Detected change data:
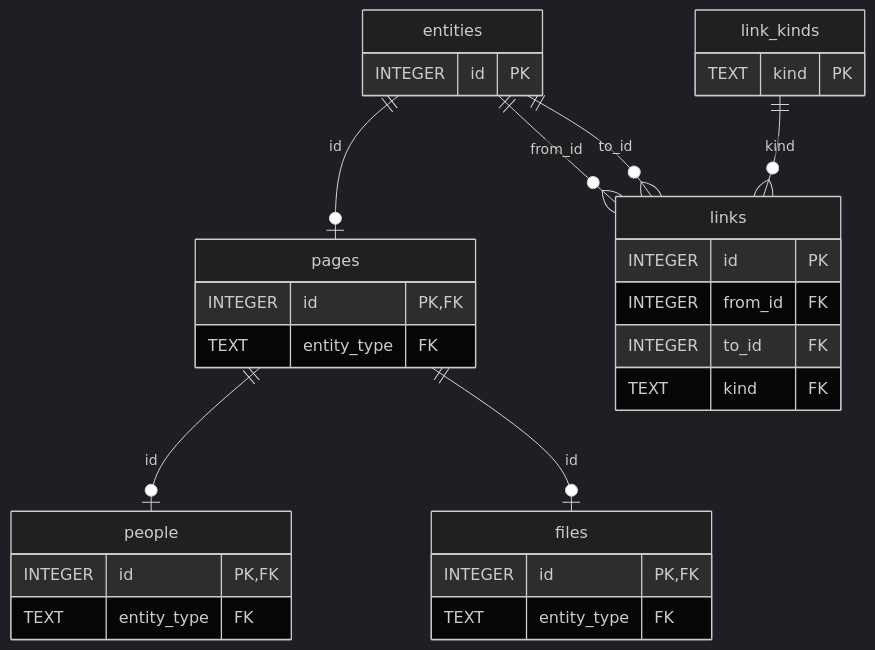
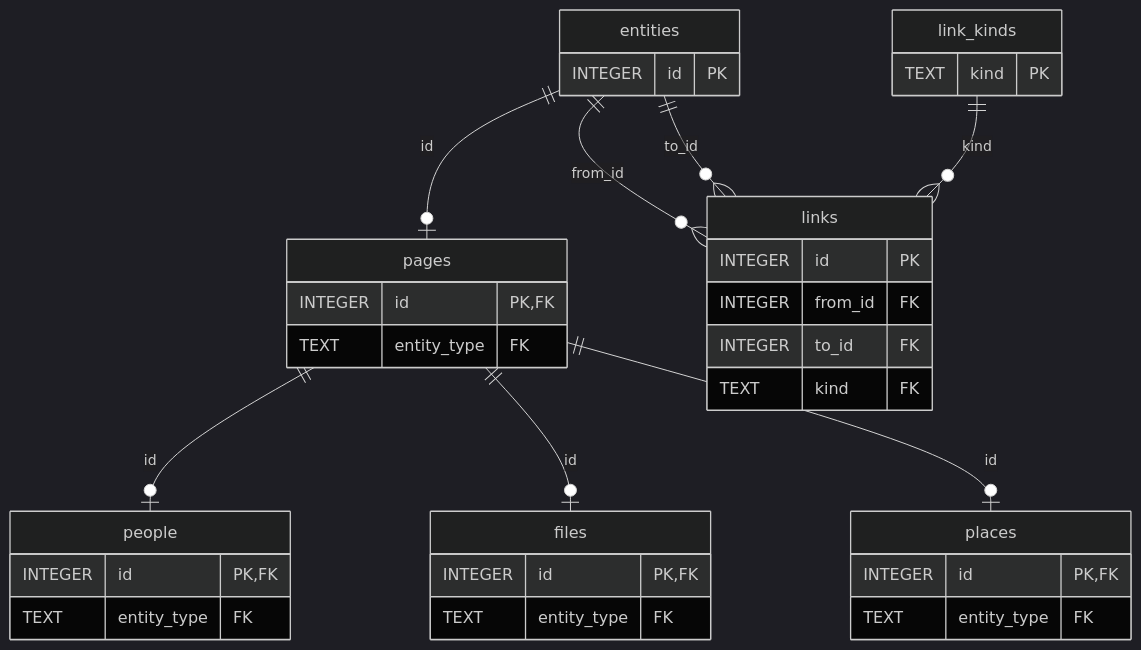
Before and after one commit to alexradunet/lifelogdb: the first of 2 diagrams in docs/architecture/entity-model.md, drawn with Mermaid (dark theme). The commit also changed other lines of this file and 47 other files, not shown here.

````diff
--- a/docs/architecture/entity-model.md
+++ b/docs/architecture/entity-model.md
@@ -17,35 +18,40 @@
 ```mermaid
 %% diagram: er-core
 erDiagram
     entities ||--o| pages    : "id"
     pages    ||--o| people   : "id"
     pages    ||--o| files    : "id"
+    pages    ||--o| places   : "id"
     entities ||--o{ links    : "from_id"
     entities ||--o{ links    : "to_id"
     link_kinds ||--o{ links  : "kind"
 
     entities {
         INTEGER id PK
     }
     pages {
         INTEGER id PK, FK
         TEXT entity_type FK
     }
     people {
         INTEGER id PK, FK
         TEXT entity_type FK
     }
     files {
         INTEGER id PK, FK
         TEXT entity_type FK
     }
+    places {
+        INTEGER id PK, FK
+        TEXT entity_type FK
+    }
     links {
         INTEGER id PK
         INTEGER from_id FK
         INTEGER to_id FK
         TEXT kind FK
     }
     link_kinds {
         TEXT kind PK
     }
 ```
````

What the task asks: Only the text of the entries belongs in the answer, copied exactly; the pictures stay out.

Answer to this exercise:
Before and after one commit to alexradunet/lifelogdb: the first of 2 diagrams in docs/architecture/entity-model.md, drawn with Mermaid (dark theme). The commit also changed other lines of this file and 47 other files, not shown here.

````diff
--- a/docs/architecture/entity-model.md
+++ b/docs/architecture/entity-model.md
@@ -17,35 +18,40 @@
 ```mermaid
 %% diagram: er-core
 erDiagram
     entities ||--o| pages    : "id"
     pages    ||--o| people   : "id"
     pages    ||--o| files    : "id"
+    pages    ||--o| places   : "id"
     entities ||--o{ links    : "from_id"
     entities ||--o{ links    : "to_id"
     link_kinds ||--o{ links  : "kind"
 
     entities {
         INTEGER id PK
     }
     pages {
         INTEGER id PK, FK
         TEXT entity_type FK
     }
     people {
         INTEGER id PK, FK
         TEXT entity_type FK
     }
     files {
         INTEGER id PK, FK
         TEXT entity_type FK
     }
+    places {
+        INTEGER id PK, FK
+        TEXT entity_type FK
+    }
     links {
         INTEGER id PK
         INTEGER from_id FK
         INTEGER to_id FK
         TEXT kind FK
     }
     link_kinds {
         TEXT kind PK
     }
 ```
````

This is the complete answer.